With the goal of agricultural modernization, the trajectory of Chinese agrarian transition has been constantly shaped through the triadic connection between the state, capital and family farming in the countryside. What’s unique for agrarian transition in China is the special role of the state in tuning national development and welfare of rural population. To realize agricultural modernization, the state has been devoting in rebuilding large holding and new entities to strengthen capitalization of agriculture. As the consequence, national policies in agriculture have a strong orientation of de-peasantization and pro-capital. However, the state development strategy is also in dynamic adjustment in changing context and shows its balance between depeasantization and repeasantization.

Agrarian transition in China in last decades went side by side with the deepening capitalization in agriculture. Capitalization of Chinese agriculture at current stage is characterized as increasing penetration and domination of urban capital into agricultural production and operation. Capitalization of agriculture led by urban capital have three major modalities, including incorporation of family farming through commodification, large scale farming with land transfer and wage labor, and the vertical integration of family farming led by agribusiness. With the intact form of small-scale family farming, urban capitals have sustained their accumulation through exclusion or incorporation of family farming. The multiple modalities of capital accumulation ‘from above’ also show the complicated variation of Chinese agrarian change vis-à-vis classical theories.

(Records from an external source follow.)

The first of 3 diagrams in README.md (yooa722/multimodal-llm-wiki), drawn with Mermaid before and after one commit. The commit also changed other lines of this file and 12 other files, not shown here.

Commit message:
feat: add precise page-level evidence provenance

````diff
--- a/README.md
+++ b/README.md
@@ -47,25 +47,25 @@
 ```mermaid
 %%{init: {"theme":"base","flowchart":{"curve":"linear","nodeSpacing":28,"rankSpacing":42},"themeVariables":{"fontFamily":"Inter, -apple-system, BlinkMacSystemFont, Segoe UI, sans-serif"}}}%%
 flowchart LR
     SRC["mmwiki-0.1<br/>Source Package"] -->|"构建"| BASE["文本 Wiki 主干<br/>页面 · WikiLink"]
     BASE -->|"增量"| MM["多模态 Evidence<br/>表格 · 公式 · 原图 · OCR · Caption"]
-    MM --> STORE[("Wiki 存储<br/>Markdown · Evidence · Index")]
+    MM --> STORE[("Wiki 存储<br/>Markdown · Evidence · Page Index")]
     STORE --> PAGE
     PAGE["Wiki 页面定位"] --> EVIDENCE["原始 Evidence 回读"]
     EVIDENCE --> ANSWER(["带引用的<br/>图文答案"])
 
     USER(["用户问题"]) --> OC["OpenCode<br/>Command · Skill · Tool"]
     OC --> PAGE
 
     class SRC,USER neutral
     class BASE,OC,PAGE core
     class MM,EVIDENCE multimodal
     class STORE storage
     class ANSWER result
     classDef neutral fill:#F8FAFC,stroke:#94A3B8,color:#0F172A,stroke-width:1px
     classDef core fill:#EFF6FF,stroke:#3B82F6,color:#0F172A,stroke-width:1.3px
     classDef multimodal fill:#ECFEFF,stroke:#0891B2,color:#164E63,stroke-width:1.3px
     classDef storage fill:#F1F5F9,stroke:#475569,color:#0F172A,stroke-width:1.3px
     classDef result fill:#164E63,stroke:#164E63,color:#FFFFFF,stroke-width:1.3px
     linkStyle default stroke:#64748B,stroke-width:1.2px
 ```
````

At the same time, family farming, as the major entities of agricultural operation in China is in the similar trend of evolution. Subsistence farming, commercial farming and capitalized farming exceeding household boundary are the three major modalities of family farming in China. The multiple modalities of family farming are shaped by structural factors such as national development policy, industry market and capital competition at the macro level, and by factors at micro levels such as the dynamics of rural household. Different modalities coexist synchronically in agriculture, reflecting the complexity of agrarian transition in China. For rural households, they also have dynamic transition between different ways of agricultural operation depending on their specificity at different point. With no doubt, either way of operation by family farming has been involved in external market and the society at large. It is the internal agency of family farming and their subordination to external capital that dialectically constitutes the dynamics of Chinese agrarian transition.